Jim Harbaugh and the Wolverines walked off the field after the first two quarters against Wisconsin last weekend trailing 28-0 -- their largest halftime deficit in the history of Michigan Stadium.
They went on to lose 49-11 -- their most lopsided defeat since 1940 and their second worst defeat ever.
They fell to 1-3 on the season -- their worst start since 1967.
For a program of Michigan's stature, led by the fourth highest-paid coach in the country, one might call this an embarrassment. Not Harbaugh, who says his team just needs to "get back to work."
"We’re not going to slow down, we’re never going to stop and we’re not going to feel sorry for ourselves. And I don’t think there’s anything to be embarrassed about," Harbaugh told the Stoney and Jansen Show. "You just keep pushing forward. There’s some people who think athletic greatness is defined by perfection -- it’s not. It’s defined by overcoming obstacles and adversity."
For Michigan, one obstacle is an apparent lack of talent. The Wolverines were missing several starters against Wisconsin, but they don't have enough playmakers when healthy to keep up with the best teams in the Big Ten.
"I think we do, I think we have the talent," Harbaugh said. "Some guys that were maybe not expected to play as much or as have as big of a role, find themselves in that role. And some are playing pretty good -- pretty darn good -- and will get even better. Some good snaps, have earned more time."
These are uncertain times for Harbaugh. His contract is up at Michigan after next season, and talks on an extension have seemingly stalled. There's increasing speculation that the two sides might part ways this offseason in an 'amicable divorce.'

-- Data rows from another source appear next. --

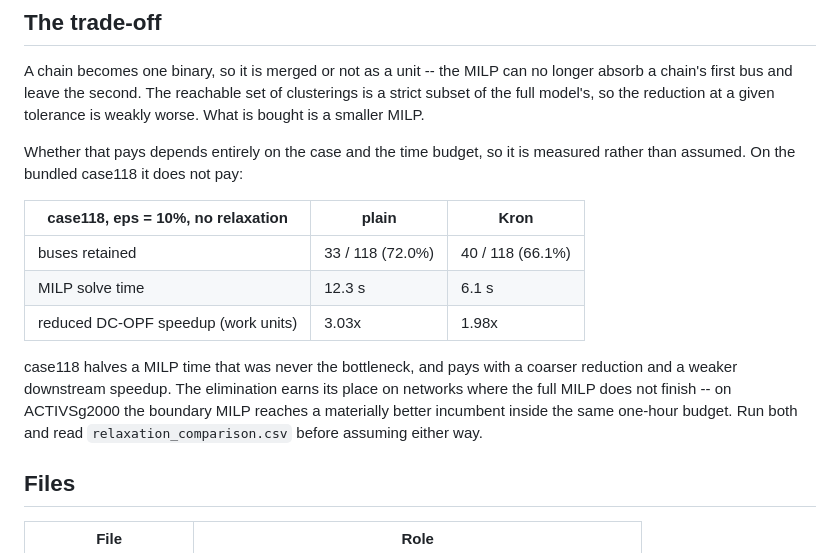
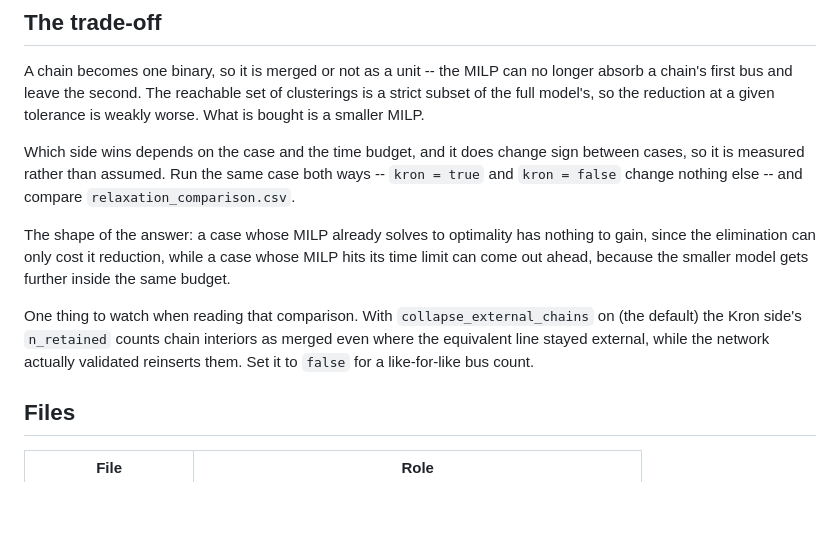
Before and after one commit to OmidMkht/Transmission-Network-Reduction, a Markdown page: kron_reduction/README.md, the part around the change. Rendered like a GitHub page; blank space fills up the shorter version.

```diff
--- a/kron_reduction/README.md
+++ b/kron_reduction/README.md
@@ -53,21 +53,20 @@ no longer absorb a chain's first bus and leave the second. The reachable set
 of clusterings is a strict subset of the full model's, so the reduction at a
 given tolerance is weakly worse. What is bought is a smaller MILP.
 
-Whether that pays depends entirely on the case and the time budget, so it is
-measured rather than assumed. On the bundled case118 it does not pay:
+Which side wins depends on the case and the time budget, and it does change
+sign between cases, so it is measured rather than assumed. Run the same case
+both ways -- `kron = true` and `kron = false` change nothing else -- and
+compare `relaxation_comparison.csv`.
 
-| case118, eps = 10%, no relaxation | plain | Kron |
-|---|---|---|
-| buses retained | 33 / 118 (72.0%) | 40 / 118 (66.1%) |
-| MILP solve time | 12.3 s | 6.1 s |
-| reduced DC-OPF speedup (work units) | 3.03x | 1.98x |
+The shape of the answer: a case whose MILP already solves to optimality has
+nothing to gain, since the elimination can only cost it reduction, while a
+case whose MILP hits its time limit can come out ahead, because the smaller
+model gets further inside the same budget.
 
-case118 halves a MILP time that was never the bottleneck, and pays with a
-coarser reduction and a weaker downstream speedup. The elimination earns its
-place on networks where the full MILP does not finish -- on ACTIVSg2000 the
-boundary MILP reaches a materially better incumbent inside the same one-hour
-budget. Run both and read `relaxation_comparison.csv` before assuming either
-way.
+One thing to watch when reading that comparison. With `collapse_external_chains`
+on (the default) the Kron side's `n_retained` counts chain interiors as merged
+even where the equivalent line stayed external, while the network actually
+validated reinserts them. Set it to `false` for a like-for-like bus count.
 
 ## Files
 
```
Also changed, not shown: README.md (+3 -3 lines), reduced_cases/README.md (+2 -2 lines).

For the purposes of recruiting, Michigan can't possibly retain Harbaugh as a lame-duck coach. He's the only Power Five coach with less than two years remaining on his deal. So either he gets an extension in the next few months or he departs altogether.
Does he still want to coach next season, with or without an extension?
"As I said, this is life-giving energy to me. Coming back, attacking this week, this is what I live for," Harbaugh said.
With each loss, the outside noise grows louder. Nationally and locally, Harbaugh is losing support. The growing consensus is that it's time for Michigan to move on.
Asked how he handles his critics, Harbaugh said, "That just depends on your interest and your willingness to listen to what they say. My interest is high in coaching this football team and doing everything possible to lead them and be their coach."
The Wolverines should get back on track this weekend with a trip to Rutgers. They close out the season with Penn State, Maryland and Ohio State. That 1967 team that also started 1-3 finished with four wins, and the head coach was gone a year later -- replaced by the legendary Bo Schembechler.
If a similar fate doesn't away this team and this coach, they better change the story soon.
"Every week, whether you win or lose, you go right to work on what you can improve. It’s always that process, and been at it pretty darn hard. Going to continue to do so," Harbaugh said. "There’s a great faith over here on this team that we’ll find a way."